--- EXTRACTED RECORDS ---
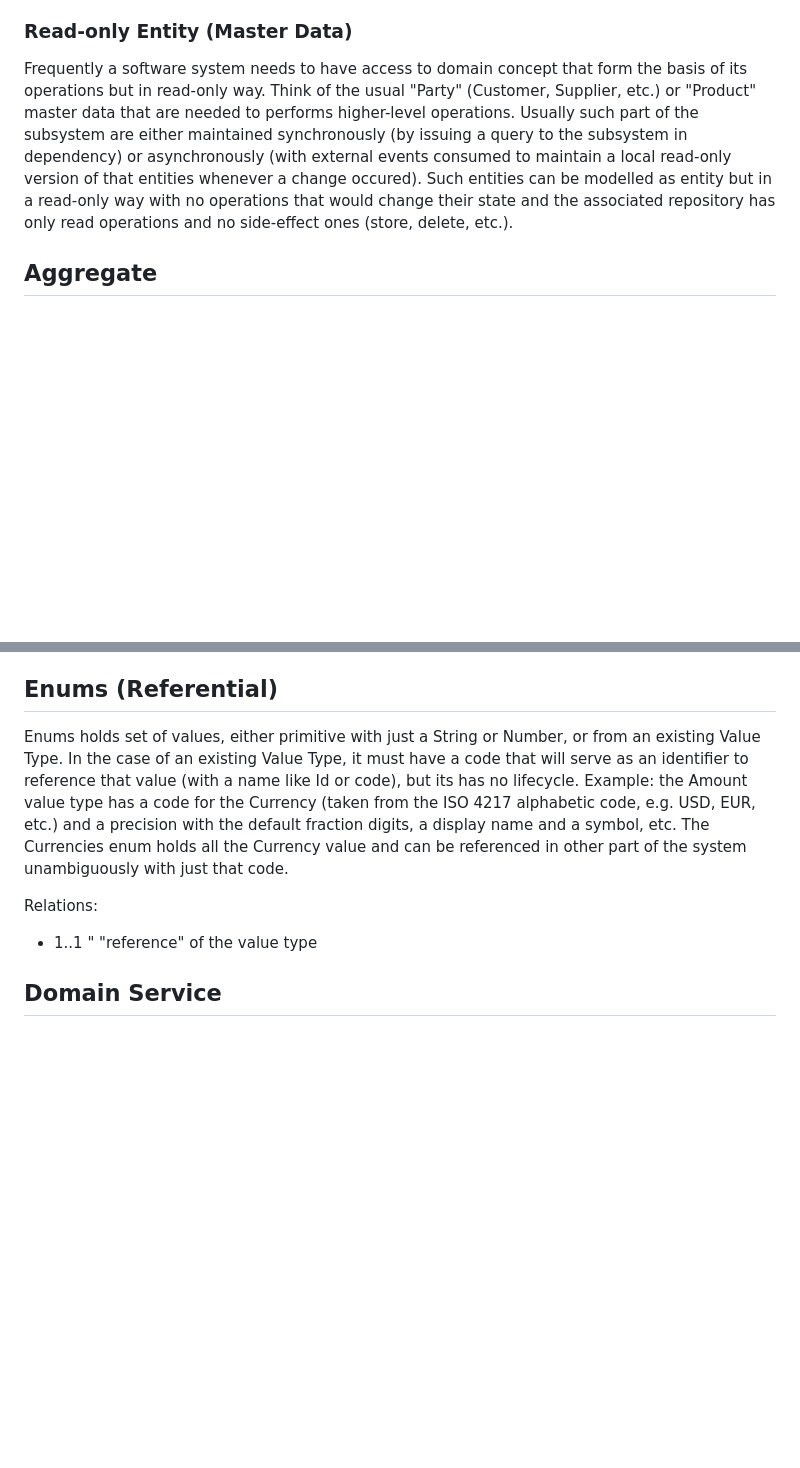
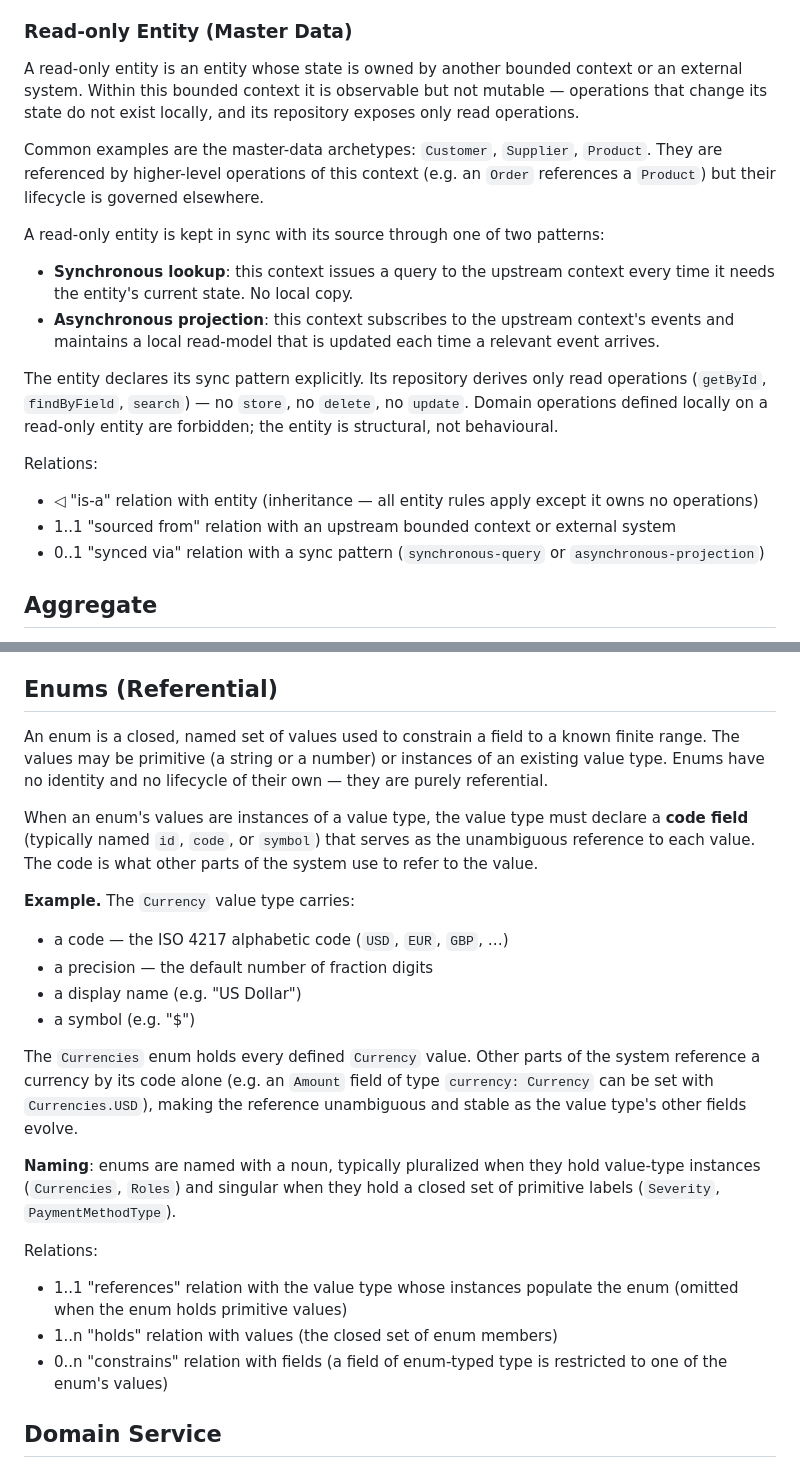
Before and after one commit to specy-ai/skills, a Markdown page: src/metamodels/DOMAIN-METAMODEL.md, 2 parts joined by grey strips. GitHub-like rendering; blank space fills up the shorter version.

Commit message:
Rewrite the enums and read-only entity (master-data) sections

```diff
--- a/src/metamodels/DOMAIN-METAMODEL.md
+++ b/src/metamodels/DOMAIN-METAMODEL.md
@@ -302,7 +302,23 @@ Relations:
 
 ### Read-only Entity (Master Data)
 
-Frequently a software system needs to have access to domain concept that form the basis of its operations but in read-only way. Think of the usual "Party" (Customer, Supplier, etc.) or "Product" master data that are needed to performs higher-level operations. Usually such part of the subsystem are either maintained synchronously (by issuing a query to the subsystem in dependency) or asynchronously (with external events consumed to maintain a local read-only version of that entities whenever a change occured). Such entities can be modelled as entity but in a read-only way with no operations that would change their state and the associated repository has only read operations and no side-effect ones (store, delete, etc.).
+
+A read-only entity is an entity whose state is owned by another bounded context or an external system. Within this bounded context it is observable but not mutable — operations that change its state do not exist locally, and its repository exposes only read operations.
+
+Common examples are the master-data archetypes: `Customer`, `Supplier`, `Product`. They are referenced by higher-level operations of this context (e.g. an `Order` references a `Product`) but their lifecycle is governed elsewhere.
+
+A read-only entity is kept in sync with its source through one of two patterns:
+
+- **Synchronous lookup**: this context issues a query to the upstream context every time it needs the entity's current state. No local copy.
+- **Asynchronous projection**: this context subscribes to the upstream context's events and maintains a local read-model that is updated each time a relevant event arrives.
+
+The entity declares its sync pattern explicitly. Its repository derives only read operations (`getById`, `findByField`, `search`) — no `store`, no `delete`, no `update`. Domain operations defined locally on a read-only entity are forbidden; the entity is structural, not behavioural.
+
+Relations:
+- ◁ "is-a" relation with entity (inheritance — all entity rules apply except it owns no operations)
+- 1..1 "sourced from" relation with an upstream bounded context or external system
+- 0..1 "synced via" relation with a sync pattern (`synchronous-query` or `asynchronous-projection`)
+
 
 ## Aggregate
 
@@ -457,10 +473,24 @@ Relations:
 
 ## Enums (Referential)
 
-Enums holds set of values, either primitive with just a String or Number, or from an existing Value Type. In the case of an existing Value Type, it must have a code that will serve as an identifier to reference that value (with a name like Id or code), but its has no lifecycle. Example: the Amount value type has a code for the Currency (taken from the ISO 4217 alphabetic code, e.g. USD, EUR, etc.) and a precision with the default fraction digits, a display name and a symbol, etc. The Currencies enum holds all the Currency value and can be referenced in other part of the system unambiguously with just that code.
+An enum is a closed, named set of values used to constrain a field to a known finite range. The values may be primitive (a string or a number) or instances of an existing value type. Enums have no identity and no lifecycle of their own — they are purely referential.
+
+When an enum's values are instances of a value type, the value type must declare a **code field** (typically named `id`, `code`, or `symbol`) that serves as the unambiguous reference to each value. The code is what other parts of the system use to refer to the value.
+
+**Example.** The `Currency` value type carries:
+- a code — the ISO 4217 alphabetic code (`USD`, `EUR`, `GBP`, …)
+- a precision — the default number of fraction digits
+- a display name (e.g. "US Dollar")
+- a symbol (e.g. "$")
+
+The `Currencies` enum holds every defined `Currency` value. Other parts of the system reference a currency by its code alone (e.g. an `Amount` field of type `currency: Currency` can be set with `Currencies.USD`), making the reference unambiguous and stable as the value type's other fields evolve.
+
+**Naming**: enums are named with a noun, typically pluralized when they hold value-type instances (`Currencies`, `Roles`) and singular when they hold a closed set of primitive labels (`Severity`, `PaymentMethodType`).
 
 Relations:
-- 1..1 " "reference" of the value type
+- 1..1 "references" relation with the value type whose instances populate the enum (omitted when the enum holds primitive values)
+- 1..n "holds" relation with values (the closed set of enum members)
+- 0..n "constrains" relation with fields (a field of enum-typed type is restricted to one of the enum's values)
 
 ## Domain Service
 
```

* * *

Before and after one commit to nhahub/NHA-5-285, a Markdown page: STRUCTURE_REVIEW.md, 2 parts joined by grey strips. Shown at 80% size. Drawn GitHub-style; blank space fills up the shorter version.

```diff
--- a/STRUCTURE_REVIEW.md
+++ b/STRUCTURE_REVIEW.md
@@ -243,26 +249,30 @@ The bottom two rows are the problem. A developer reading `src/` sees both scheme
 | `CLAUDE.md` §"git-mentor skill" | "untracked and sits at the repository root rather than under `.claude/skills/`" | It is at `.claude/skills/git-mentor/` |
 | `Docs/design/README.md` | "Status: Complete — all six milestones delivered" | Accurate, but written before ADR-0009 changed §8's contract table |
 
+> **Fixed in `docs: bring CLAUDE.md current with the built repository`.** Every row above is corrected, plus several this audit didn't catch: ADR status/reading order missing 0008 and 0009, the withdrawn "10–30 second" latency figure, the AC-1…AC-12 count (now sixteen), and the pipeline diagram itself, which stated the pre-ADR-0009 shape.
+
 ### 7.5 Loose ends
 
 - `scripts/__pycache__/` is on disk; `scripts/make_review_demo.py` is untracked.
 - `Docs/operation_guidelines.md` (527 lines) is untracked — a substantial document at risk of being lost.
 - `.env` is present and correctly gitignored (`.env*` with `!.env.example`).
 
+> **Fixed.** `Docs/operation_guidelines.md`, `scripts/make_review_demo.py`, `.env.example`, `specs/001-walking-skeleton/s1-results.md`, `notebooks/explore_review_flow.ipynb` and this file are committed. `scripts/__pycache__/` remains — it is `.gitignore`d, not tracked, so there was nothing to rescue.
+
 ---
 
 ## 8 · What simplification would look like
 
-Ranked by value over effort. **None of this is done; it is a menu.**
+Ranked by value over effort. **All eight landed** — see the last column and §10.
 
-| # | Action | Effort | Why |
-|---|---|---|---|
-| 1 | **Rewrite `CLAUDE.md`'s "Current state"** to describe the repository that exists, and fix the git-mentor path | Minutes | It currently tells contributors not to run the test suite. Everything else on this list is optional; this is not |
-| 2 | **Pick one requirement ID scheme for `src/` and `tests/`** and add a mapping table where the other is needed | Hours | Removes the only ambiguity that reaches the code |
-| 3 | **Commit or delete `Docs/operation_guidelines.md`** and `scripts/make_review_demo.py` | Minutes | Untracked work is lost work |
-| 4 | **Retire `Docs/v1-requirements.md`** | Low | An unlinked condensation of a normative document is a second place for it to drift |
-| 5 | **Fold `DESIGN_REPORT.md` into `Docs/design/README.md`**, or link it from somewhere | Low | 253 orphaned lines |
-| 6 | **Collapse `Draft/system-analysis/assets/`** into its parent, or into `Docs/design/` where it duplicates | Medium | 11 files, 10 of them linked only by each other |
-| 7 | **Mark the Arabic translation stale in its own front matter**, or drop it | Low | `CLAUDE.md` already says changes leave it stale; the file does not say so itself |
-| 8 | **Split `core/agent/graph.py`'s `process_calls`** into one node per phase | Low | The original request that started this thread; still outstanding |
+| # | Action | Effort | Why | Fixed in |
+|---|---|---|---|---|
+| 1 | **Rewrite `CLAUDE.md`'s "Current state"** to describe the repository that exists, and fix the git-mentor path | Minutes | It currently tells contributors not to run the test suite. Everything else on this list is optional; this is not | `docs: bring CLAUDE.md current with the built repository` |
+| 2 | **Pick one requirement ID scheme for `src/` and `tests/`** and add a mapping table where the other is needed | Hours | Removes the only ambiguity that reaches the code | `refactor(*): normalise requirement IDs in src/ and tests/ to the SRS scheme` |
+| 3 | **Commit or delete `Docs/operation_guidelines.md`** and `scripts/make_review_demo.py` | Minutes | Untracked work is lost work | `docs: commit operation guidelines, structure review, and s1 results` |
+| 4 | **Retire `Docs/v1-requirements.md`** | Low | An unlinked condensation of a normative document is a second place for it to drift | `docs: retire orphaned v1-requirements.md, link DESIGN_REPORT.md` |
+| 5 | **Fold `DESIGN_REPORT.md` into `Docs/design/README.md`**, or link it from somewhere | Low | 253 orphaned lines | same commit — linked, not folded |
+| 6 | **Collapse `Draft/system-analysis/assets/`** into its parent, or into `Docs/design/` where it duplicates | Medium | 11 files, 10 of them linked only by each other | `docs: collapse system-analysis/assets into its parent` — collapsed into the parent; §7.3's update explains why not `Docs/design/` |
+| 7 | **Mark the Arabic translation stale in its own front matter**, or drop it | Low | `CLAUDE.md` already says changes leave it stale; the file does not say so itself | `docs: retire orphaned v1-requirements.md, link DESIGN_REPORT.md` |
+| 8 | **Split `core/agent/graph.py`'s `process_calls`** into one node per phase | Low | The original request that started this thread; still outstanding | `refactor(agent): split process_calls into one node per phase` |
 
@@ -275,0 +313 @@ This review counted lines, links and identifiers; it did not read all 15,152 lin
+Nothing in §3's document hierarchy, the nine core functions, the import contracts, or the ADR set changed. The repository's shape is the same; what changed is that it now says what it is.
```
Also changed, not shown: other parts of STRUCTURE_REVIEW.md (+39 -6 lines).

--- INSTRUCTIONS TO FOLLOW ---
If a line in the records above holds the string "upstream", copy it.

--- RESULT FOR THIS EXERCISE ---
+- **Synchronous lookup**: this context issues a query to the upstream context every time it needs the entity's current state. No local copy.
+- **Asynchronous projection**: this context subscribes to the upstream context's events and maintains a local read-model that is updated each time a relevant event arrives.
+- 1..1 "sourced from" relation with an upstream bounded context or external system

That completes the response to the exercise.